» **PROBLEM DETAILS**: What is the count of lines in the data that hold the string "views"? State the number alone.

# # # #

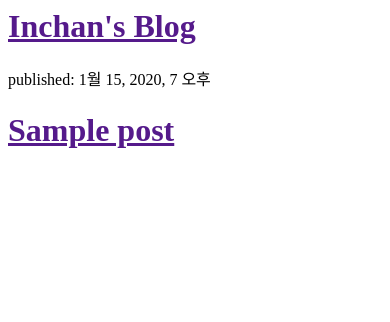
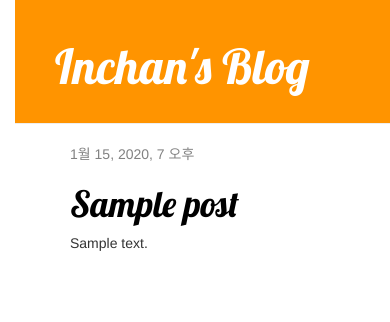
Before and after one commit to dls4585/my-first-blog, a Django app: page / in a window 390 px wide. Shown: the top 322 px of the page. Run offline with Django 3.2, Linux system fonts and the light colour scheme; tables that the repository leaves empty hold one stand-in row (values such as "Sample post"); some libraries are stand-ins or nearby versions.

Commit message:
Added view and template for detailed blog post as well as CSS for the site

```diff
--- /dev/null
+++ b/blog/static/css/blog.css
@@ -0,0 +1,44 @@
+h1 a {
+    color: #FCA205;
+    font-family: 'Lobster';
+}
+body {
+    padding-left: 15px;
+}
+.page-header {
+    background-color: #ff9400;
+    margin-top: 0;
+    padding: 20px 20px 20px 40px;
+}
+.page-header h1, .page-header h1 a, .page-header h1 a:visited, .page-header h1 a:active {
+    color: #ffffff;
+    font-size: 36pt;
+    text-decoration: none;
+}
+.content {
+    margin-left: 40px;
+}
+h1, h2, h3, h4 {
+    font-family: 'Lobster', cursive;
+}
+.date {
+    color: #828282;
+}
+.save {
+    float: right;
+}
+.post-form textarea, .post-from input {
+    width: 100%;
+}
+.top-menu, .top-menu:hover, .top-menu:visited {
+    color: #ffffff;
+    float: right;
+    font-size: 26pt;
+    margin-right: 20px;
+}
+.post {
+    margin-bottom: 70px;
+}
+.post h1 a, .post h1 a:visited {
+    color: #000000;
+}
--- /dev/null
+++ b/blog/templates/blog/base.html
@@ -0,0 +1,23 @@
+{% load static %}
+<html>
+    <head>
+        <title>Inchan's blog</title>
+        <link rel="stylesheet" href="//maxcdn.bootstrapcdn.com/bootstrap/3.2.0/css/bootstrap.min.css">
+        <link rel="stylesheet" href="//maxcdn.bootstrapcdn.com/bootstrap/3.2.0/css/bootstrap-theme.min.css">
+        <link rel="stylesheet" href="{% static 'css/blog.css' %}">
+        <link href="//fonts.googleapis.com/css?family=Lobster&subset=latin,latin-ext" rel="stylesheet" type="text/css">
+    </head>
+    <body>
+        <div class="page-header">
+            <h1><a href="/">Inchan's Blog</a> </h1>
+        </div>
+        <div class="content container">
+            <div class="row">
+                <div class="col-md-8">
+                    {% block content %}
+                    {% endblock %}
+                </div>
+            </div>
+        </div>
+    </body>
+</html>
--- a/blog/templates/blog/post_list.html
+++ b/blog/templates/blog/post_list.html
@@ -1,16 +1,13 @@
-<html>
-    <head>
-        <title>Inchan's blog</title>
-    </head>
-    <body>
-        <div>
-            <h1><a href="">Inchan's Blog</a> </h1>
+{% extends 'blog/base.html' %}
+
+{% block content %}
+    {% for post in posts %}
+        <div class="post">
+            <div class="date">
+               {{ post.published_date }}
+            </div>
+            <h1><a href="{% url 'post_detail' pk=post.pk %}">{{ post.title }}</a> </h1>
+            <p>{{ post.text|linebreaksbr }}</p>
         </div>
-        {% for post in posts %}
-            <div>
-                <p>published: {{ post.published_date}}</p>
-                <h1><a href="">{{post.title}}</a> </h1>
-            </div>
-        {% endfor %}
-    </body>
-</html>
+    {% endfor %}
+{% endblock %}
--- a/blog/urls.py
+++ b/blog/urls.py
@@ -1,6 +1,7 @@
 from django.urls import path
 from . import views
 
-urlpatterns = {
-    path('', views.post_list, name = 'post_list')
-}
+urlpatterns = [
+    path('', views.post_list, name='post_list'),
+    path('post/<int:pk>/', views.post_detail, name='post_detail'),
+]
--- a/blog/views.py
+++ b/blog/views.py
@@ -1,7 +1,11 @@
-from django.shortcuts import render
+from django.shortcuts import render, get_object_or_404
 from django.utils import timezone
 from .models import Post
 
 def post_list(request):
     posts = Post.objects.filter(published_date__lte=timezone.now()).order_by('published_date')
     return render(request, 'blog/post_list.html', {'posts': posts})
+
+def post_detail(request, pk):
+    post = get_object_or_404(Post, pk=pk)
+    return render(request, 'blog/post_detail.html', {'post': post})
```
Also changed, not shown: blog/templates/blog/post_detail.html (added, +13 -0 lines).
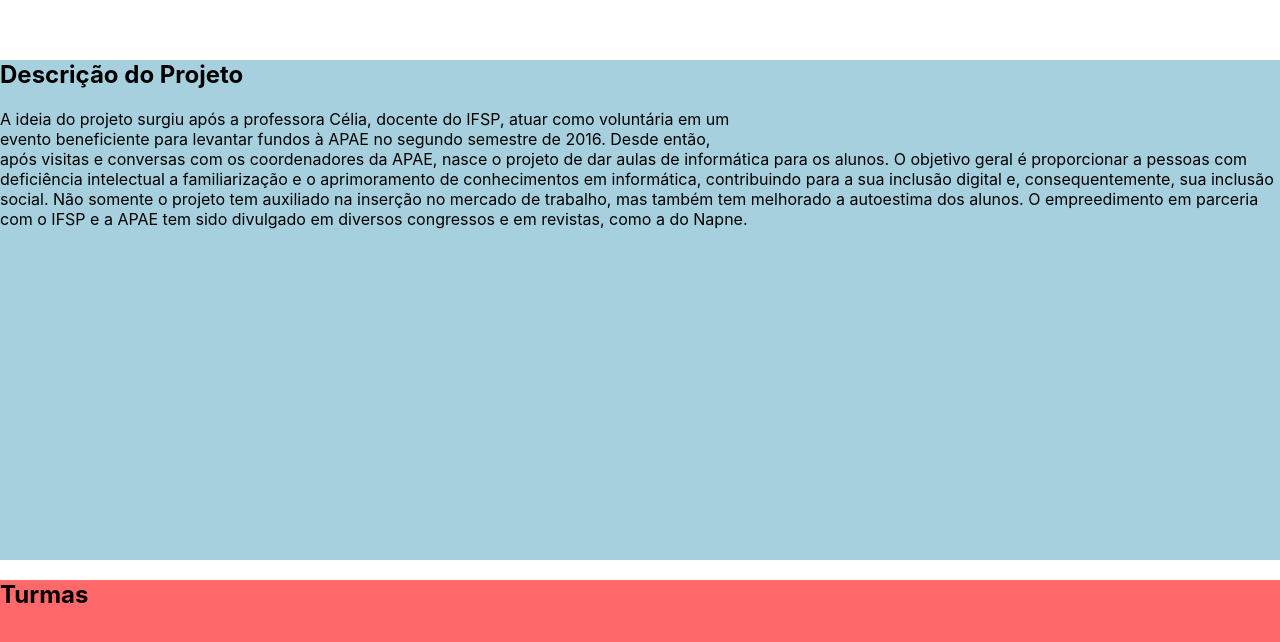
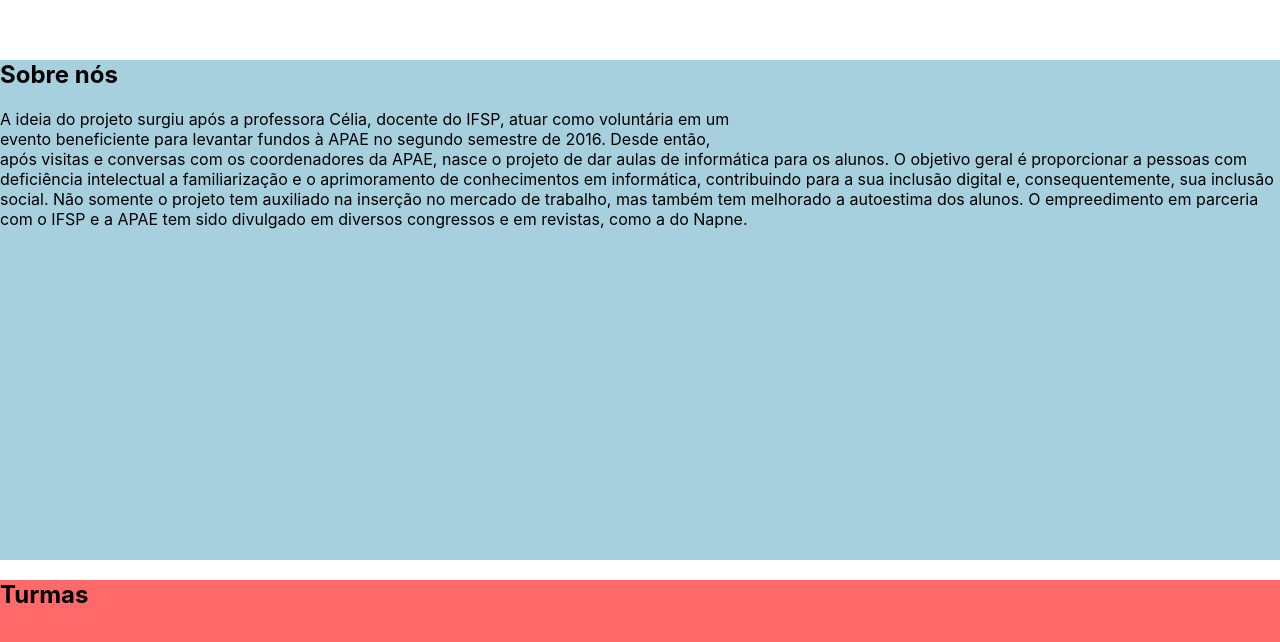
Before and after one commit to pet-ads/apae, a React (Create React App) app: page / in a window 1280 px wide. Shown: the part 1029-1671 px from the top of the page. Built offline with nearby package versions, Linux system fonts and the light colour scheme.

Commit message:
Update projeto.js

```diff
--- a/src/paginas/1-Projeto/projeto.js
+++ b/src/paginas/1-Projeto/projeto.js
@@ -3,7 +3,7 @@ import "./projeto.css"
 export default function Projeto(){
     return(
         <section className="projeto-container">
-            <h1>Descrição do Projeto</h1>
+            <h1>Sobre nós</h1>
             <p>A ideia do projeto surgiu após a professora Célia, docente do IFSP, atuar como voluntária em um evento beneficiente para levantar fundos à APAE no segundo semestre de 2016. Desde então, após visitas e conversas com os coordenadores da APAE, nasce o projeto de dar aulas de informática para os alunos. O objetivo geral é proporcionar a pessoas com deficiência intelectual a familiarização e o aprimoramento de conhecimentos em informática, contribuindo para a sua inclusão digital e, consequentemente, sua inclusão social. Não somente o projeto tem auxiliado na inserção no mercado de trabalho, mas também tem melhorado a autoestima dos alunos. O empreedimento em parceria com o IFSP e a APAE tem sido divulgado em diversos congressos e em revistas, como a do Napne.</p>
         </section>
     )
```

# # # #

» **EXERCISE RESULT**: 6